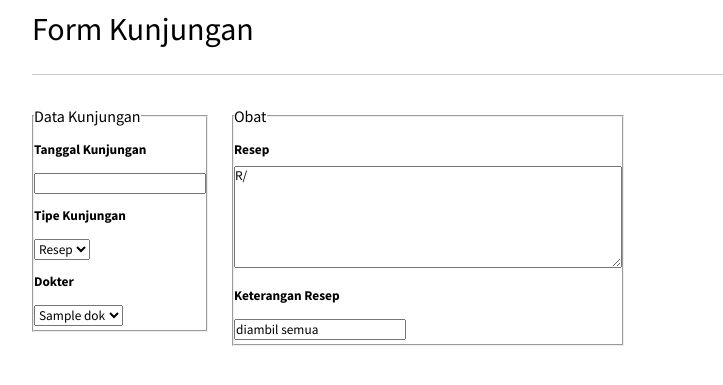
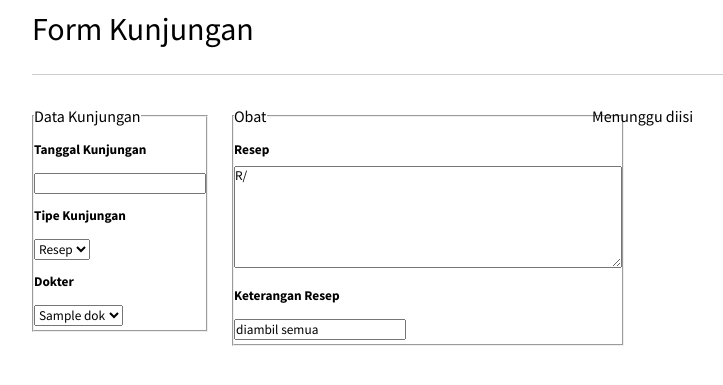
Before and after one commit to mpratama/epmr, a PHP site: template views/form_kunjungan.html.twig in a window 1280 px wide. Shown: the part 51-436 px from the top of the page, without its empty margins (108-831 px from the left). Run offline with PHP 8.4, Linux system fonts and the light colour scheme; the template is opened without the code that fills it: most values are stand-ins (such as "Sample title", 1, 10 or a date in 2020); some libraries are stand-ins or nearby versions.

Commit message:
fix datepicker & add some layout

```diff
--- a/views/detail_pasien.html.twig
+++ b/views/detail_pasien.html.twig
@@ -46,7 +46,7 @@
 		<fieldset>
 		<legend><b>Tanggal Kunjungan :</b></legend>
 			{% for kunjungan in data3 %}
-			<li><a href='{{ kunjungan.idpas|e }}/kunjungan/{{ kunjungan.id|e }}' target='_blank'>{{ kunjungan.tanggal|date("d M Y") }}</a></li>
+			<li><a href='{{ kunjungan.idpas|e }}/kunjungan/{{ kunjungan.id|e }}' target='_blank'>{{ kunjungan.tanggal|date("d M Y")|upper }}</a></li>
 			{% endfor %}
 			</fieldset>
         </div>
--- a/views/form_kunjungan.html.twig
+++ b/views/form_kunjungan.html.twig
@@ -42,6 +42,10 @@
 <input type="text" name="keterangan_resep" value="diambil semua"/>
 </fieldset>
 </div>
+
+<div class='span five'>
+Menunggu diisi
+</div>
 </div>
 </form>
 
@@ -60,6 +64,7 @@ $('#datetimepicker2').datetimepicker({
 	timepicker:false,
 	format:'d M Y',
 	formatDate:'Y/m/d',
+	closeOnDateSelect:true,
 });
 </script>
 {% endblock %}
```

-.-.-

Although the records above contain pictures, output every line exactly and leave the pictures out.

**Solved exercise**.
Before and after one commit to mpratama/epmr, a PHP site: template views/form_kunjungan.html.twig in a window 1280 px wide. Shown: the part 51-436 px from the top of the page, without its empty margins (108-831 px from the left). Run offline with PHP 8.4, Linux system fonts and the light colour scheme; the template is opened without the code that fills it: most values are stand-ins (such as "Sample title", 1, 10 or a date in 2020); some libraries are stand-ins or nearby versions.

Commit message:
fix datepicker & add some layout

```diff
--- a/views/detail_pasien.html.twig
+++ b/views/detail_pasien.html.twig
@@ -46,7 +46,7 @@
 		<fieldset>
 		<legend><b>Tanggal Kunjungan :</b></legend>
 			{% for kunjungan in data3 %}
-			<li><a href='{{ kunjungan.idpas|e }}/kunjungan/{{ kunjungan.id|e }}' target='_blank'>{{ kunjungan.tanggal|date("d M Y") }}</a></li>
+			<li><a href='{{ kunjungan.idpas|e }}/kunjungan/{{ kunjungan.id|e }}' target='_blank'>{{ kunjungan.tanggal|date("d M Y")|upper }}</a></li>
 			{% endfor %}
 			</fieldset>
         </div>
--- a/views/form_kunjungan.html.twig
+++ b/views/form_kunjungan.html.twig
@@ -42,6 +42,10 @@
 <input type="text" name="keterangan_resep" value="diambil semua"/>
 </fieldset>
 </div>
+
+<div class='span five'>
+Menunggu diisi
+</div>
 </div>
 </form>
 
@@ -60,6 +64,7 @@ $('#datetimepicker2').datetimepicker({
 	timepicker:false,
 	format:'d M Y',
 	formatDate:'Y/m/d',
+	closeOnDateSelect:true,
 });
 </script>
 {% endblock %}
```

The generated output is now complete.